But contemporaries had qualms about launching unprovoked attacks.
Yet Yale officials had no qualms about inviting such a person to study at the university during my first year there.
I put my qualms aside and continued my experimental foray into the Twittersphere.
Their qualms have not necessarily been lessened by at times impolitic and immature remarks.
Our guide had no qualms about asking us to sleep closer, and, when we refused, he informed us he hated us.
Sir Bale's qualms were symptomatic of something a little less sublime and more selfish than conscience.
He feared the swordfish would ram us, and I had some qualms myself.
But Mary Standish saved him any qualms of conscience which he might have had because of his lack of chivalry the preceding night.
Personally I have no qualms of conscience about this piece of work.

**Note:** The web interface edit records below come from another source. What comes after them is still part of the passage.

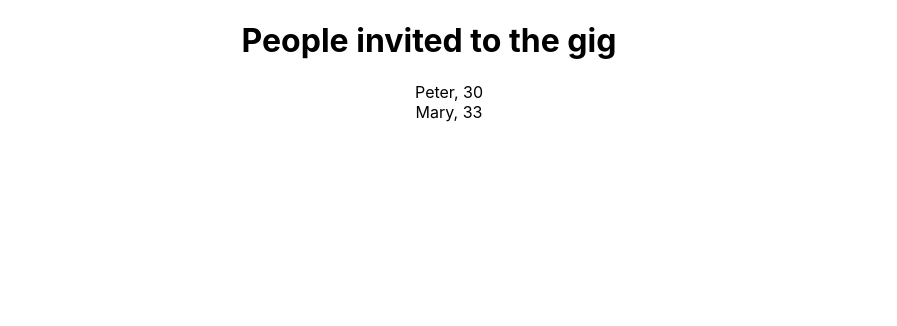
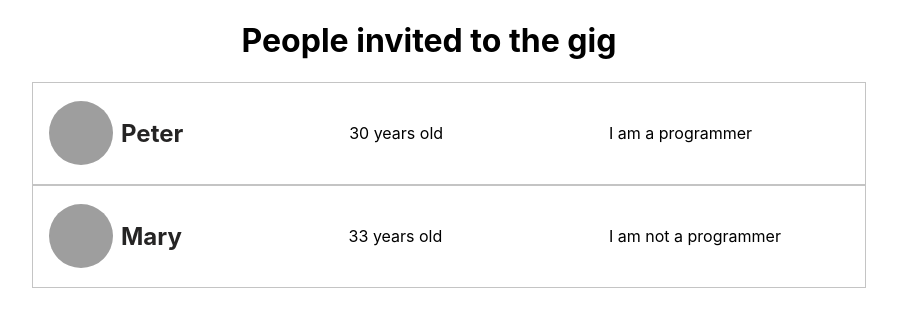
Before and after one commit to ptorrsmith/react-with-typescript, a React (Create React App) app: page / in a window 1280 px wide. Shown: the top 326 px of the page, without its empty margins (211-1108 px from the left). Built offline with nearby package versions, Linux system fonts and the light colour scheme; grey boxes are pictures that could not be loaded.

Commit message:
add renderList function and use within our <ul />

```diff
--- a/src/components/List.tsx
+++ b/src/components/List.tsx
@@ -11,13 +11,29 @@ interface iProps {
 
 const List: React.FC<iProps> = ({ people }) => {
 
+  const renderList = ():JSX.Element[] => { // define the type of the return value for this function
+    return people.map((person) => {
+      return (
+        <li className="List">
+        <div className="List-header">
+          <img src={person.url} alt={person.name} className="List-img" />
+          <h2>{person.name}</h2>
+        </div>
+        <p>{person.age} years old</p>
+        <p className="List-note">{person.note}</p>
+      </li>
+      )
+    })
+  }
+
   return (
     <ul>
-      {people.map(person => {
+      {renderList()}
+      {/* {people.map(person => {
         return (
           <div key={person.name}>{person.name}, {person.age}</div>
         )
-      })}
+      })} */}
     </ul>
   )
 }
```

The flesh and the qualms of the flesh she was heir to, but the flesh bore heavily only on the flesh.
Old English cwealm (West Saxon) "death, murder, slaughter; disaster; plague; torment," utcualm (Anglian) "utter destruction," probably related to cwellan "to kill, murder, execute," cwelan "to die" (see quell). Sense softened to "feeling of faintness" 1520s; figurative meaning "uneasiness, doubt" is from 1550s; that of "scruple of conscience" is 1640s.
Evidence of a direct path from the Old English to the modern senses is wanting, but it is plausible, via the notion of "fit of sickness." The other suggested etymology, less satisfying, is to take the "fit of uneasiness" sense from Dutch kwalm "steam, vapor, mist" (cognate with German Qualm "smoke, vapor, stupor"), which also might be ultimately from the same Germanic root as quell.